It hit me hardest when I took care of many mothers with children. It was heartbreaking. If people are angry or sad, listening to them can sometimes be more helpful than providing food.
Maria, a long-time PSS volunteer with the Ukrainian Red Cross in Lviv.
A new report from the Red Cross Red Crescent Movement, Six Months of Armed Conflict in Ukraine, outlines how, in the first six months of the conflict, the Movement has reached 368,000 people with Mental Health and Psychosocial Support, but also that the mental health needs are growing. In early June, the Ukrainian Ministry of Health estimated that 15 million people might require psychosocial support due to the armed conflict, with three to four million potentially requiring medical treatment.
The IFRC is working with National Societies to increase their ability to help those impacted. The European Union-funded project will target 300,000 people in Czech Republic, Hungary, Poland, Romania and Slovakia, in coordination with Danish Red Cross and with technical assistance from the IFRC Psychosocial Centre.
The technical services provided by Red Cross Red Crescent staff and volunteers in Ukraine and neighbouring countries span from sitting down with someone and listening to their story, creating awareness, and providing someone with information on the common signs, symptoms and reactions to stress – to referring those who may need it to specialized services.

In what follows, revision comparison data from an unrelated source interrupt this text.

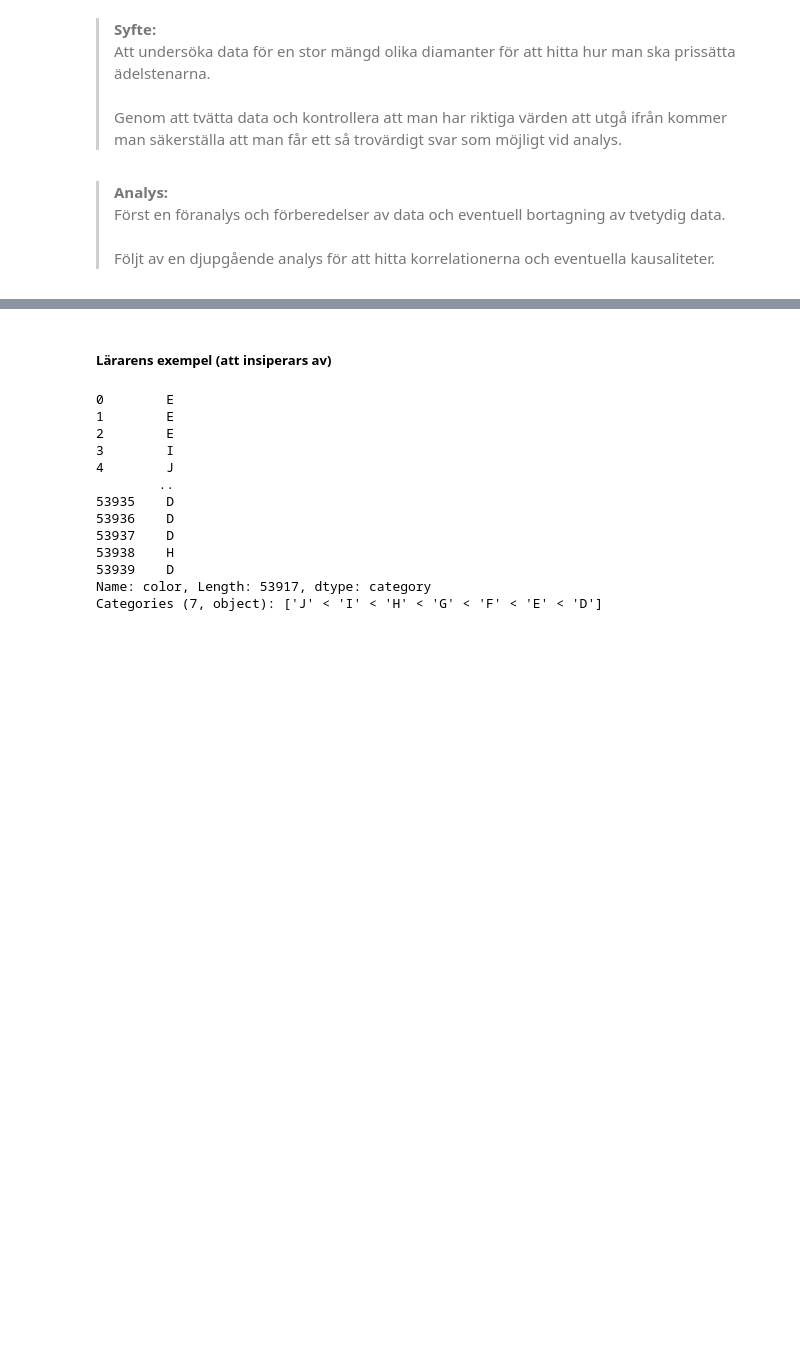
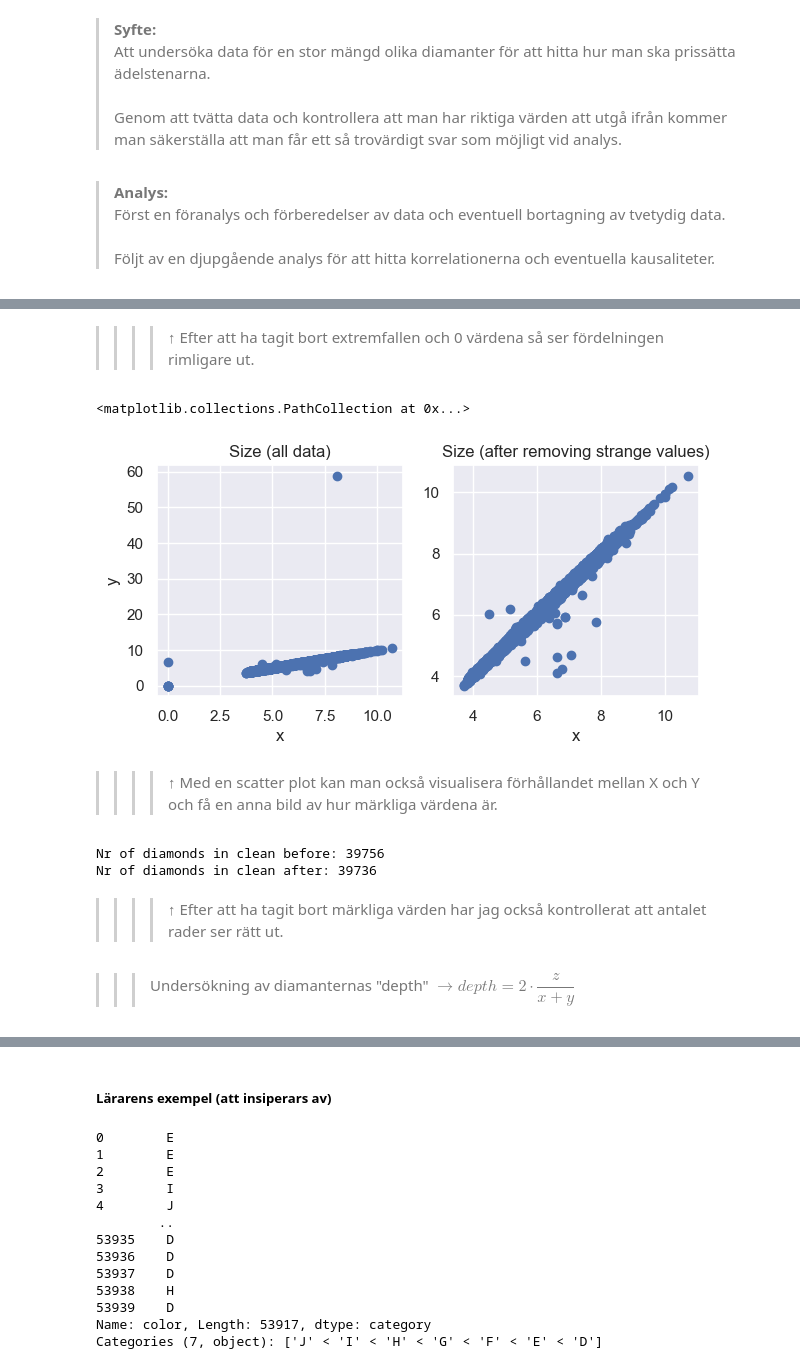
Before and after one commit to Livorya/python-assignment, a Jupyter notebook: kunskapskontroll.ipynb, the cells around one changed output, grey strips where cells are left out. Cells and saved outputs as stored; diff of their text form; code cells hidden in the pictures; blank space fills up the shorter version.

```diff
--- a/kunskapskontroll.ipynb
+++ b/kunskapskontroll.ipynb
@@ -234,0 +653,24 @@ diamonds.boxplot("price")
+# %% [markdown]
+> > > >&uarr; Efter att ha tagit bort extremfallen och 0 värdena så ser fördelningen rimligare ut.
+# %%
+fig, axs = plt.subplots(1, 2, figsize=(7, 3))
+axs[0].set(title="Size (all data)", xlabel="x", ylabel="y")
+axs[1].set(title="Size (after removing strange values)", xlabel="x")
+axs[0].scatter(diamonds_xyz.x, diamonds_xyz.y)
+axs[1].scatter(diamonds_xyz_clean.x, diamonds_xyz_clean.y)
+# %% [output]
+<matplotlib.collections.PathCollection at 0x...>
+[figure, added]
+# %% [markdown]
+> > > >&uarr; Med en scatter plot kan man också visualisera förhållandet mellan X och Y och få en anna bild av hur märkliga värdena är.
+# %%
+print("Nr of diamonds in clean before:", len(diamonds_clean))
+diamonds_clean = diamonds_clean[(diamonds_clean.y < 30) & (diamonds_clean.z < 30) & (diamonds_clean.x > 0) & (diamonds_clean.y > 0) & (diamonds_clean.z > 0)].copy()
+print("Nr of diamonds in clean after:", len(diamonds_clean))
+# %% [output]
+Nr of diamonds in clean before: 39756
+Nr of diamonds in clean after: 39736
+# %% [markdown]
+> > > >&uarr; Efter att ha tagit bort märkliga värden har jag också kontrollerat att antalet rader ser rätt ut.
+# %% [markdown]
+> > >Undersökning av diamanternas "depth" $\rightarrow depth = 2 \cdot \dfrac{z}{x + y}$
```
Also changed, not shown: parts of 78 cells of this notebook.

Staff and volunteers also organize social activities: Cooking night at a shelter, running child-friendly spaces and other child-friendly activities, as well as activities for caregivers and sports and recreational activities, which can help inclusion and integration.